• Problem to solve:
In the material below, the lines containing the word "chrom" are required; copy each of them.

• Records supplied:

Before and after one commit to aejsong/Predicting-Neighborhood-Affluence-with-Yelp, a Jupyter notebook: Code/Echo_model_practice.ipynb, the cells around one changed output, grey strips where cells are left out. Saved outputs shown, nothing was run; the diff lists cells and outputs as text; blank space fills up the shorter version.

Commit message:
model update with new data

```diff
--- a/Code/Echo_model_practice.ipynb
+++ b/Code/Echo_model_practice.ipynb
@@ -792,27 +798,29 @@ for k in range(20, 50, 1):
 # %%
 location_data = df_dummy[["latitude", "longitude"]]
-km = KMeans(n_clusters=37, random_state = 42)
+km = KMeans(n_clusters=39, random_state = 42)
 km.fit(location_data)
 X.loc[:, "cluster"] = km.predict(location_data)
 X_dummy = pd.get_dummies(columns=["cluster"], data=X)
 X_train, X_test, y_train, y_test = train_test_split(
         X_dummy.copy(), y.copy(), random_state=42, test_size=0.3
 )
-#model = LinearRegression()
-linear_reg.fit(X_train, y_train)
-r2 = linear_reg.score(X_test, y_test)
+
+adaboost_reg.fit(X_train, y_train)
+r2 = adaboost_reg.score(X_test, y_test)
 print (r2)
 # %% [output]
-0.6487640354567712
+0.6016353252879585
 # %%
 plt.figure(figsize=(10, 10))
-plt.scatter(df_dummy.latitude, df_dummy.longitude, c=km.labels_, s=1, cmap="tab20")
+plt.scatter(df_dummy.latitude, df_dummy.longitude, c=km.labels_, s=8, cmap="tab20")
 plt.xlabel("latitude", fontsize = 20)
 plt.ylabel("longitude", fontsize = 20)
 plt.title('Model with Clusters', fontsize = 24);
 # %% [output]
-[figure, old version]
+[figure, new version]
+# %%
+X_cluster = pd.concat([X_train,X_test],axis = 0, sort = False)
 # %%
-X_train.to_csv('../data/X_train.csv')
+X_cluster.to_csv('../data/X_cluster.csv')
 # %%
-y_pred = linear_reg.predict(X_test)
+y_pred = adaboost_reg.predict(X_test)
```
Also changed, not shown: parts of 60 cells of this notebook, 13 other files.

--

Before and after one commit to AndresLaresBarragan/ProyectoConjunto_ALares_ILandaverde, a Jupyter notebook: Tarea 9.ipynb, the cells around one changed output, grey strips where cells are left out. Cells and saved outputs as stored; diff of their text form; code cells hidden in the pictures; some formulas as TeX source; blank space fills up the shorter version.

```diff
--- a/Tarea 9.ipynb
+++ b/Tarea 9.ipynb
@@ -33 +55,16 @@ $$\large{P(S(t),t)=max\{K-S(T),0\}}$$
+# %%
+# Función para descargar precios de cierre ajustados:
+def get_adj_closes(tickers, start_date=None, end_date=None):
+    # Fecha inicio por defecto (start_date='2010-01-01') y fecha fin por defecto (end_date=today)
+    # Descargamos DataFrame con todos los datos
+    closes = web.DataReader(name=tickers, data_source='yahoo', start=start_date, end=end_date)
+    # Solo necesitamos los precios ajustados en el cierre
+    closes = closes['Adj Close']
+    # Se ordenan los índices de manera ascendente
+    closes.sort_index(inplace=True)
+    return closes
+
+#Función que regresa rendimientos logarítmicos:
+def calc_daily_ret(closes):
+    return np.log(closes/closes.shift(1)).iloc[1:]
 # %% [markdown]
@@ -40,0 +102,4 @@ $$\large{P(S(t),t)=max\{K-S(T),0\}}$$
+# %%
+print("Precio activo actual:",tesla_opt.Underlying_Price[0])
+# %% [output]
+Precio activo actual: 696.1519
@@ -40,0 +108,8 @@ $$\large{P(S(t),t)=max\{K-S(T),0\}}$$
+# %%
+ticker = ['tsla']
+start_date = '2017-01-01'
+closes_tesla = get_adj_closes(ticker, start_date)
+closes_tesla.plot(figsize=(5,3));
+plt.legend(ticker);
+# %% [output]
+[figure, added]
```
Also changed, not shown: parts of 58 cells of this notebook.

* * *

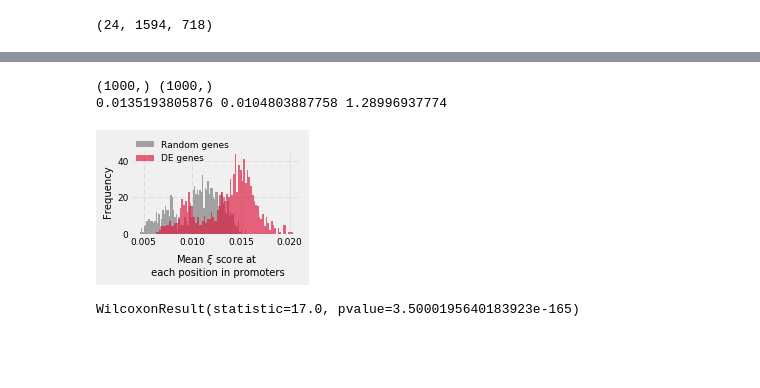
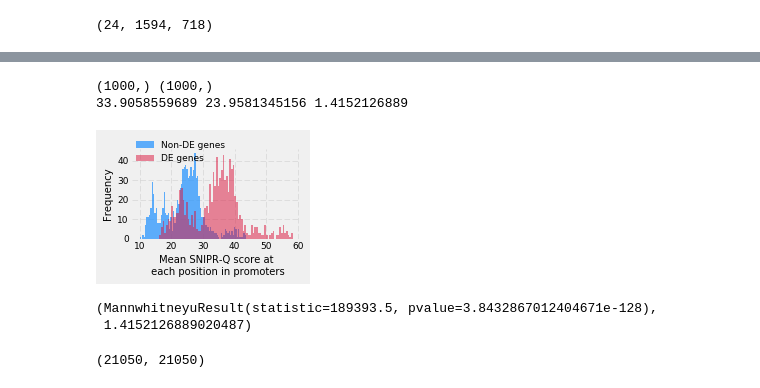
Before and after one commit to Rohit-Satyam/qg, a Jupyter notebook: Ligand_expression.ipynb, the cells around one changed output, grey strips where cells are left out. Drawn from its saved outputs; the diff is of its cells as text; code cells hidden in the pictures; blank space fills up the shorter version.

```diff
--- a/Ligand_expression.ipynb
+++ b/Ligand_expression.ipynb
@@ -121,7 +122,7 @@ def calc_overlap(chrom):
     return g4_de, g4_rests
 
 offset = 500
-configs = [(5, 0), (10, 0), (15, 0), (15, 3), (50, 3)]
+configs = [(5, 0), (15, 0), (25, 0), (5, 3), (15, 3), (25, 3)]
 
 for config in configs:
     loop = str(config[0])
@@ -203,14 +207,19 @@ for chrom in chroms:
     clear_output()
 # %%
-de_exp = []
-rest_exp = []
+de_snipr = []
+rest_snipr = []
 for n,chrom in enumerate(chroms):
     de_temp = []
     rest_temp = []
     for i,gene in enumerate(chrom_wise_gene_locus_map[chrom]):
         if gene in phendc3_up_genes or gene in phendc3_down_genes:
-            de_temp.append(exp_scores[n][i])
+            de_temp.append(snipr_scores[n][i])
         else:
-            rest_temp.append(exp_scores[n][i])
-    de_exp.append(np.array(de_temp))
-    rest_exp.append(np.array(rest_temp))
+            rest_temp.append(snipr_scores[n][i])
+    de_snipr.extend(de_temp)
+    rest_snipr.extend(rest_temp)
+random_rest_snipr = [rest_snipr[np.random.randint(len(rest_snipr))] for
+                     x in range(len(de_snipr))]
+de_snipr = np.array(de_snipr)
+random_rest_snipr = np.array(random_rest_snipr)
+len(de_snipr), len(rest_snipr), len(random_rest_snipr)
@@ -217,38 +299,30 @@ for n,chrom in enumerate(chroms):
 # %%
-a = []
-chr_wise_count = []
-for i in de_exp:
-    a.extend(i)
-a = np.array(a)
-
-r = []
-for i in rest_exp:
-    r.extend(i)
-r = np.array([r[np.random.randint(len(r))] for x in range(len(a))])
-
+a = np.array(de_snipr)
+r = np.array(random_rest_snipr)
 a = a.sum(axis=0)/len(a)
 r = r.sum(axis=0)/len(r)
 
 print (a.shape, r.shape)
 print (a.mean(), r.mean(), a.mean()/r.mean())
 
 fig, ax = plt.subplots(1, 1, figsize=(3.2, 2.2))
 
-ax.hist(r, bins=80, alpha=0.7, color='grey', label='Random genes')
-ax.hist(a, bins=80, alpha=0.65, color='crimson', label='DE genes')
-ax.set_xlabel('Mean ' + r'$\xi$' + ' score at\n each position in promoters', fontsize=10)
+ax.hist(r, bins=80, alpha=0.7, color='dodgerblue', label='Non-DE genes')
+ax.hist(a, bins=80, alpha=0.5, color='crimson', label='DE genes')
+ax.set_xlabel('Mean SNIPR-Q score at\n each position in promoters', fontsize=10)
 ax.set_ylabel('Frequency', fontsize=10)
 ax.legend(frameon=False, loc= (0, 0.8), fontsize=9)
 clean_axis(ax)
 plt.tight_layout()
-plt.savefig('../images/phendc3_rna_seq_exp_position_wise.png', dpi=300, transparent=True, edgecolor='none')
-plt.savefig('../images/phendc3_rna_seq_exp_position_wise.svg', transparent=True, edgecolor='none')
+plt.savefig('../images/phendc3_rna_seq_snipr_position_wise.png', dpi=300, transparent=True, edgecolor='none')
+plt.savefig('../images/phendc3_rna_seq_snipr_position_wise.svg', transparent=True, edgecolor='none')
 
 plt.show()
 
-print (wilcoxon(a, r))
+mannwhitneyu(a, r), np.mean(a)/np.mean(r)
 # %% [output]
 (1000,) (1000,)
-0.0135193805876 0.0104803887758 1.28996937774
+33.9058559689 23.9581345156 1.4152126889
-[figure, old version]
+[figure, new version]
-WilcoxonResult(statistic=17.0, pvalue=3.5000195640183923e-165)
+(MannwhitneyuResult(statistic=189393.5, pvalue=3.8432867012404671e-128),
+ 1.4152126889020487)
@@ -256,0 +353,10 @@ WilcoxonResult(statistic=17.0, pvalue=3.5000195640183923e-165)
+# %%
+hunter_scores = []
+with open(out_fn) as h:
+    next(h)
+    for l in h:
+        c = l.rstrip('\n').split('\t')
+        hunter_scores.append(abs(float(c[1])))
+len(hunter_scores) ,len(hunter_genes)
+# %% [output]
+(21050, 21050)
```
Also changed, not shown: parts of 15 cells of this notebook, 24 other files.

• Exercise solution:
@@ -121,7 +122,7 @@ def calc_overlap(chrom):
@@ -203,14 +207,19 @@ for chrom in chroms:
 for n,chrom in enumerate(chroms):
     for i,gene in enumerate(chrom_wise_gene_locus_map[chrom]):
@@ -217,38 +299,30 @@ for n,chrom in enumerate(chroms):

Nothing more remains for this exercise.